Te Puna is a close knit community in the rural outskirts of Bay Of Plenty. In one tidy whare live Tom and his wife Kahurangi Puru – a whare they have called their home for 30 years. Tom has some health issues and together with his wife Kahu, they have been raising their teenage granddaughter since birth. She has an asthma condition that they monitor regularly.
It’s a sunny Wednesday afternoon when we arrive and as we pull up the driveway Tom comes out to greet us. Whānau Ora kaiarahi, Kahurangi Johnson, is welcomed like part of the whānau, the bond between them is warm, natural and trusting. This is a true testament to the time and effort spent together over a few months since meeting. And a clear indication of how much this navigator loves her job and the people she connects with. We are offered scones and a cup of tea as we walk in and their home is comfortable and tidy.
The Puru’s relationship is 44 years in the making which has them politely finishing each others sentences and speaking kindly about one another. Their door is always open to others and one neighbour was just leaving after sharing a cuppa and korero while doing his laundry there.
So how did their whare get the attention it did? They registered with Hauora Te Puna who asked their locals to indicate if they would like their home accessed. And one day there was a knock at their door by members of Collective Impact – a Whānau Ora initiative. It completely surprised both Tom and Kahu that kind people were here to ensure their home was healthy and warm.

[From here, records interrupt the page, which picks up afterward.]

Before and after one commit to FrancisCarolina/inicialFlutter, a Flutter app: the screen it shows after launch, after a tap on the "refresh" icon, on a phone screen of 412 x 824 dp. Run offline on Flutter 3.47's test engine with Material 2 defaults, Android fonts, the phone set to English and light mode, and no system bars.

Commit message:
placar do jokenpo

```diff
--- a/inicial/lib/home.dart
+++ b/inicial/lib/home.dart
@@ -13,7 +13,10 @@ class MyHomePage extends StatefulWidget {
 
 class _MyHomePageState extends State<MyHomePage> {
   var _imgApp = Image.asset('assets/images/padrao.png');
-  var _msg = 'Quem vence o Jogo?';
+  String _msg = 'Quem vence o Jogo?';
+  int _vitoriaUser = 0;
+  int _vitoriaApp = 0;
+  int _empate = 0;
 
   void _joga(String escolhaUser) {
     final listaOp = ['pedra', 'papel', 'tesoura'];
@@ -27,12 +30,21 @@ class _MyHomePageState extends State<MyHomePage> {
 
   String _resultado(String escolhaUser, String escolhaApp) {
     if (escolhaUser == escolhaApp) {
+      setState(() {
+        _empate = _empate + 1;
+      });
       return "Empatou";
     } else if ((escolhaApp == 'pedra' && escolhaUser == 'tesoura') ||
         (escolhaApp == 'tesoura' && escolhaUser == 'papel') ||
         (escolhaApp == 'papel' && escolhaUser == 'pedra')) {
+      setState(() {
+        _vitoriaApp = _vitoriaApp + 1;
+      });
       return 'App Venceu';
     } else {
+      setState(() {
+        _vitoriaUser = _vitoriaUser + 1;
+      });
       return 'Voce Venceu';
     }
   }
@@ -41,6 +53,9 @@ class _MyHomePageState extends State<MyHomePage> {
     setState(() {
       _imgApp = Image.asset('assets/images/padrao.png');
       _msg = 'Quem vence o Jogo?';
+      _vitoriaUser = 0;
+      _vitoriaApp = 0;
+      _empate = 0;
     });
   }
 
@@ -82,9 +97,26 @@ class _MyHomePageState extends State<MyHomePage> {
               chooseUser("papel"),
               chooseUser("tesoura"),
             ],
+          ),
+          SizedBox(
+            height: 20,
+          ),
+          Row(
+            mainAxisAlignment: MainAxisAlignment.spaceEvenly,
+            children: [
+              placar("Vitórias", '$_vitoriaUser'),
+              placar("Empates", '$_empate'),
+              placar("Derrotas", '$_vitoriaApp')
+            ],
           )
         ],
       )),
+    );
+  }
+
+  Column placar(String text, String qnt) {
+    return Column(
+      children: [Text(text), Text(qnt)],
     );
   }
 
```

Kahu Puru was surprised and explains, “We didn’t know what it was really about when they first came. We felt like other people needed it more, we felt we weren’t worthy enough to have that work done on our whare”.
The survey team thoroughly checked their house, completed a list, and three months later they returned to say they were ready to start repairs and improvements.
The Puru’s had completely forgotten about the visit assuming their home did not meet the requirements.
Tom recalls, “Next thing they were cleaning up and they had lots of cans of paint. Then they started water blasting my home and all of a sudden they were ready to paint. And I said, I would do the painting myself. They gave us the incentive to get in there and help them by doing it ourselves”.
The Collective Impact crew were impressed with his enthusiasm and Tom took on the task of painting the entire exterior of his home with his moko. And they loved completing it together – taking the time to ensure the finished product was done to a professional standard.
The Puru’s were also offered a heat pump but turned it down due to their granddaughter being asthmatic and warm air can trigger an attack. They have never had a heater in their home to protect her. The partners made minor repairs to the exterior of the home which was already insulated and structurally sound. And despite their protests, a balcony was built and painted out the front of their home through the philanthropic local Marae.
For the first time they had an extractor fan installed in their bathroom which had become damp over time due to the condensation and steam. This has completely changed their lives and their faces light up with gratitude and almost disbelief when they talk about it. Tom said the tiny bathroom now seems bigger now they no longer contend with steam and constant dampness. They also received curtains – however they remain folded to one side as Tom intends to replicate the refurbishment in the interior by giving it a new coat of paint.
Tom and Kahu are even more house proud now thanks to the Healthy Homes Initiative and have aspirations to do more maintenance themselves.
Kahu said, “To be honest I didn’t think our house needed to be done – we were not worthy of the attention. You just look at the word ‘whānau ora’ and the help they did for us, real Maoritanga that word Whānau Ora and all of the things they have done”.
To this day Tom and Kahurangi Puru remain shell shocked that someone would look out for them, that someone would want to improve their standard of living, because they still believe that they are not worthy.